Maybe what you need is a budget.

How to Effortlessly Track Your Spending

Tracking your spending regularly can give you a more accurate picture of what you’re doing with your hard-earned money. 

Here’s how you can easily track your weekly and monthly expenses.

1. Connect All of Your Accounts on One Dashboard.

If one of your credit cards isn’t with your primary bank, you’ll have to go back and forth between multiple dashboards to get an idea of what you’re spending. It’s easy to forget how much you’ve rung up your credit cards when you can’t see them. This may cause you to spend more.

But if you sign up for a budget and credit monitoring app, like one from SoFi, you can track your spending all from one platform. Now that you have a bird-eye view of your financial history, you can track your spending, create a budget, and monitor your credit score without any headaches.

2. Explore Other Desktop-Based Expense Trackers.

While budget templates and worksheets aren’t as high-powered or convenient as apps, there are still great reasons to use them. For example, if you’re a small business owner that can’t justify the cost of accounting software, an Excel spreadsheet can help track your spending.

But if you do have a more complex financial portfolio, you should buy software. For example, Quicken Premier lets you monitor your investments and import your bank transactions. It would be incredibly time-consuming to track all of your assets with free worksheets alone.

3. Categorize Your Expenses and Account Statements

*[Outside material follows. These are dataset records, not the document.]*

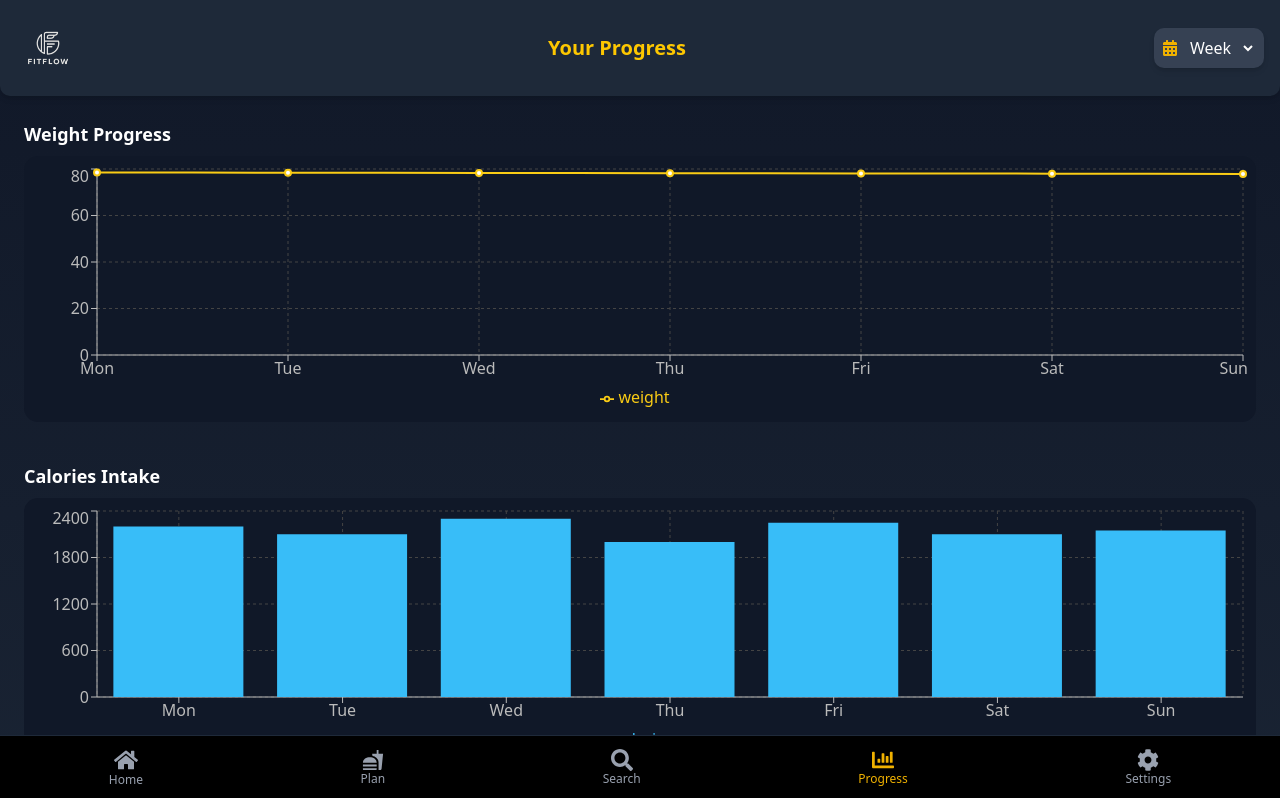
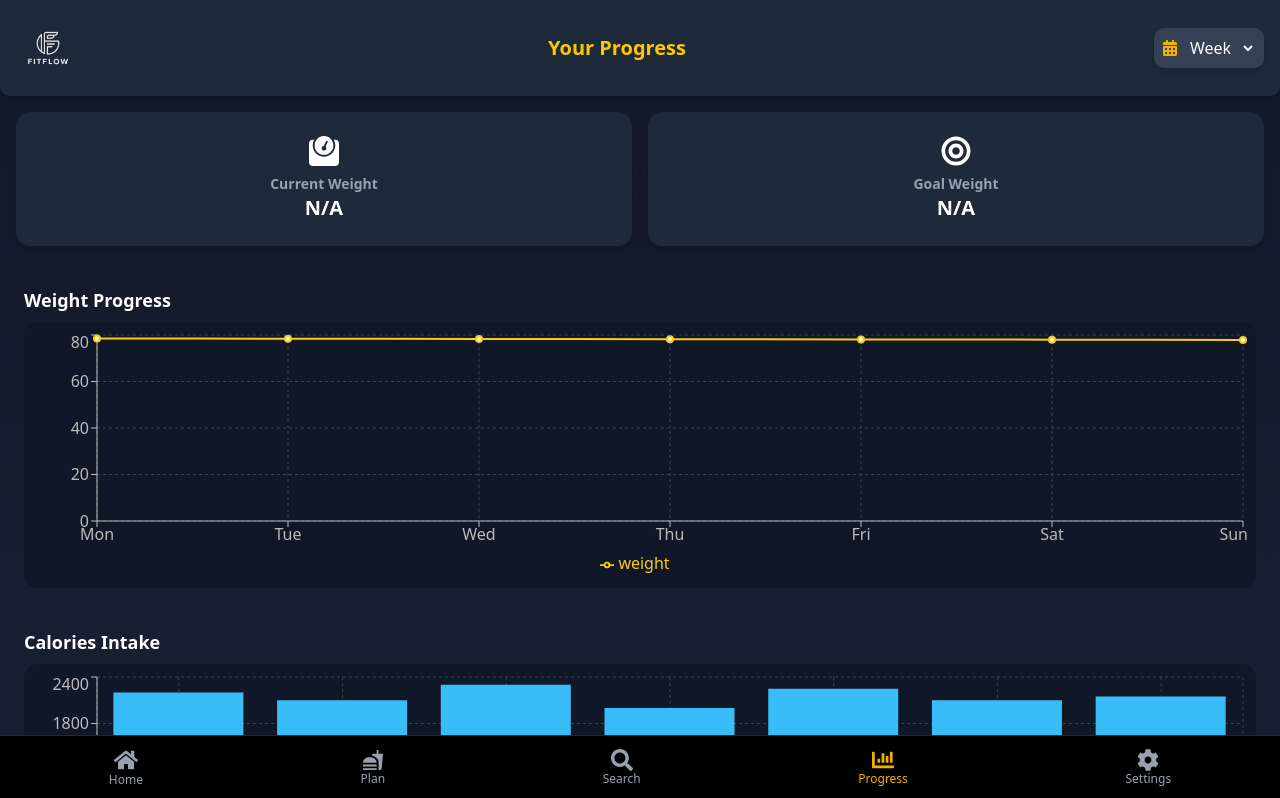
Before and after one commit to Shaaz383/fitFlow, a React (Vite) app: page /progress in a window 1280 px wide. Shown: the top 798 px of the page. Built offline with nearby package versions, Linux system fonts and the light colour scheme; sample sign-in values are in the browser's storage.

Commit message:
update weight on progress page

```diff
--- a/src/Pages/ProgressPage.jsx
+++ b/src/Pages/ProgressPage.jsx
@@ -1,5 +1,5 @@
-import { useState } from "react";
-import { FaWeight, FaChartLine } from "react-icons/fa";
+import { useState, useEffect } from "react";
+import { FaWeight, FaChartLine, FaBullseye } from "react-icons/fa";
 import BottomNavbar from "../customComponents/BottomNavbar";
 import logo from "../assets/logoDark.png";
 import Header from "@/customComponents/Progresspage/Header";
@@ -7,28 +7,64 @@ import StatCard from "@/customComponents/Progresspage/StatCard";
 import WeightProgressChart from "@/customComponents/Progresspage/WeightProgressChart";
 import CalorieIntakeChart from "@/customComponents/Progresspage/CalorieIntakeChart";
 import MacroBreakdownChart from "@/customComponents/Progresspage/MacroBreakdownChart";
-
-// Import dummy data
 import { weightData, calorieData, macroData, statData } from "@/data/progressData";
 
 const ProgressPage = () => {
   const [timeframe, setTimeframe] = useState("Week");
+  const [userStats, setUserStats] = useState({ currentWeight: null, goalWeight: null });
+
+  // Load user data from localStorage
+  useEffect(() => {
+    const user = JSON.parse(localStorage.getItem('currentUser'));
+    if (user?.stats) {
+      setUserStats({
+        currentWeight: user.stats.weight,
+        goalWeight: user.stats.goalWeight
+      });
+    }
+  }, []);
 
   return (
     <div className="min-h-screen bg-gradient-to-b from-gray-900 to-gray-800 text-white pb-20">
       <Header logo={logo} timeframe={timeframe} setTimeframe={setTimeframe} />
 
-      {/* Stats Section */}
-      {/* <div className="grid grid-cols-2 gap-4 p-4">
-        {statData[timeframe].map((stat, index) => {
-          const Icon = stat.icon === "FaWeight" ? FaWeight : FaChartLine;
-          return (
-            <StatCard key={index} icon={Icon} label={stat.label} value={stat.value} color={stat.color} />
-          );
-        })}
-      </div> */}
+      {/* Stats Section - Modified to show weight info */}
+      <div className="grid grid-cols-2 gap-4 p-4">
+        {/* Current Weight Card */}
+        <StatCard
+          icon={FaWeight}
+          label="Current Weight"
+          value={userStats.currentWeight ? `${userStats.currentWeight} kg` : "N/A"}
+          color=""
+        />
 
-      {/* Charts Section */}
+        {/* Goal Weight Card */}
+        <StatCard
+          icon={FaBullseye}
+          label="Goal Weight"
+          value={userStats.goalWeight ? `${userStats.goalWeight} kg` : "N/A"}
+          color=""
+        />
+
+        {/* Original Stats (filter out any existing weight stats if needed) */}
+        {statData[timeframe]
+          .filter(stat => !stat.label.toLowerCase().includes('weight'))
+          .map((stat, index) => {
+            const Icon = stat.icon === "FaWeight" ? FaWeight : FaChartLine;
+            return (
+              <StatCard
+                key={index + 2} // Start after weight cards
+                icon={Icon}
+                label={stat.label}
+                value={stat.value}
+                color={stat.color}
+              />
+            );
+          })
+        }
+      </div>
+
+      {/* Charts Section - Unchanged */}
       <div className="space-y-6 p-4">
         <WeightProgressChart data={weightData[timeframe]} />
         <CalorieIntakeChart data={calorieData[timeframe]} />
```
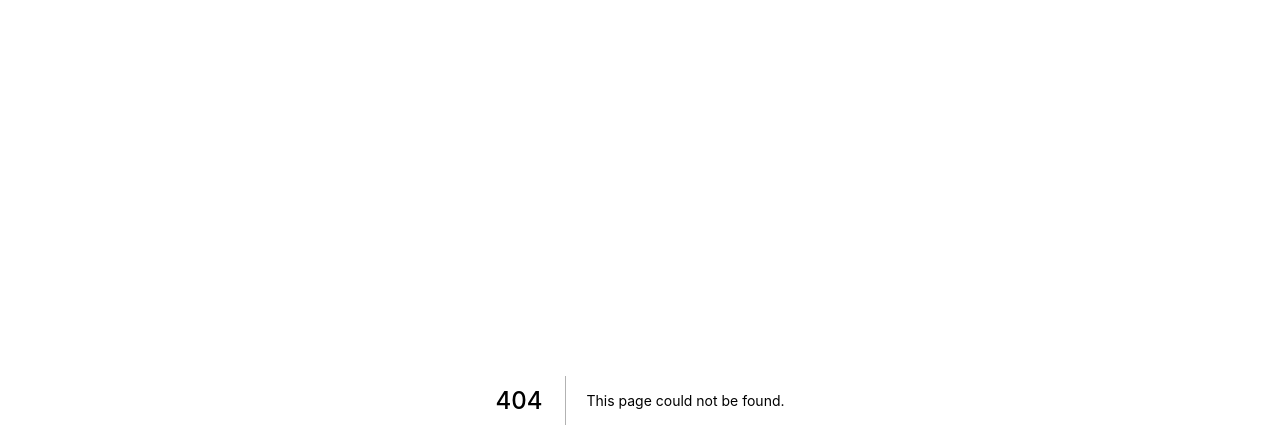
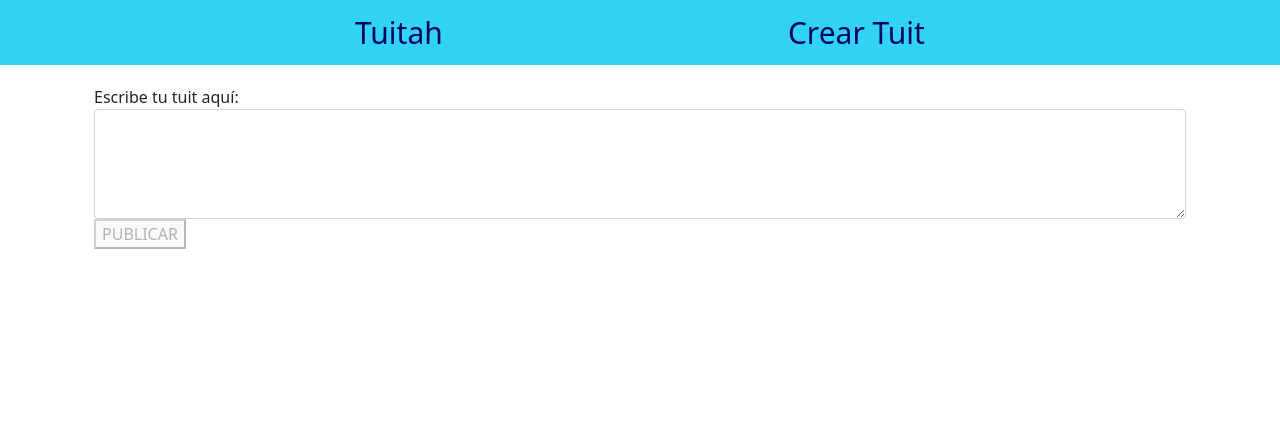
Before and after one commit to DavidLlobet/W08CH02-dante-davidllobet-Front, a Next.js app: page /createTuit in a window 1280 px wide. Before the commit this address had no page. Shown: the top 448 px of the page. Built offline with nearby package versions, Linux system fonts and the light colour scheme.

Commit message:
Create createTuit page again to fix error with upper case

```diff
--- /dev/null
+++ b/pages/createTuit.js
@@ -0,0 +1,15 @@
+import CreateForm from "@/components/CreateForm/CreateForm";
+import Header from "@/components/Header/Header";
+
+function CreateTuit() {
+  return (
+    <>
+      <Header />
+      <div className="container">
+        <CreateForm />
+      </div>
+    </>
+  );
+}
+
+export default CreateTuit;
```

Once you can log into your dashboard, start pinpointing your money habits. Take an inventory of your accounts and get a sense of your monthly cash flow (what’s going in and out). Check how much of your paycheck is going towards specific expenses and if they’re necessary. 

Start grouping your expenses into two categories: impulse buys and necessary purchases. Some items that look like impulse buys, like clothing, may be needed, but some necessities can be left out. For example, you need a blazer for an interview, but you don’t need Starbucks.

4. Consider What Impulse Buys You Can Live Without.

Just because you make a lot of money, it doesn’t mean you should spend it all. Multiple studies conducted on Millennial spending habits found that lifestyle creep is common. Millennials who make six figures a year are still drowning in credit card debt because they’re spending more.

Sure, you may need that blazer for an interview, but do you need one from Versace, or will a $75 Nordstrom jacket do? Take a hard look at the items in your closet, home, and backyard and ask if you need high-cost versions of products when they’re eating away at your savings.

5. Don’t Make Your Spending Journal a Guilt Trip.

According to a Mind over Money survey, 77% of Americans report feeling anxious about their financial situation. If you’re the kind of person who copes with stressful situations by avoiding them, you’re either going to live without a budget or feel guilty whenever you make a mistake.

While it’s easier said than done, don’t beat yourself up when you overspend, especially when you start. Your first two weeks of budgeting should be passive, so try to stay calm once you see a pattern. At the start of week three, you can start making changes you’ll eventually stick to.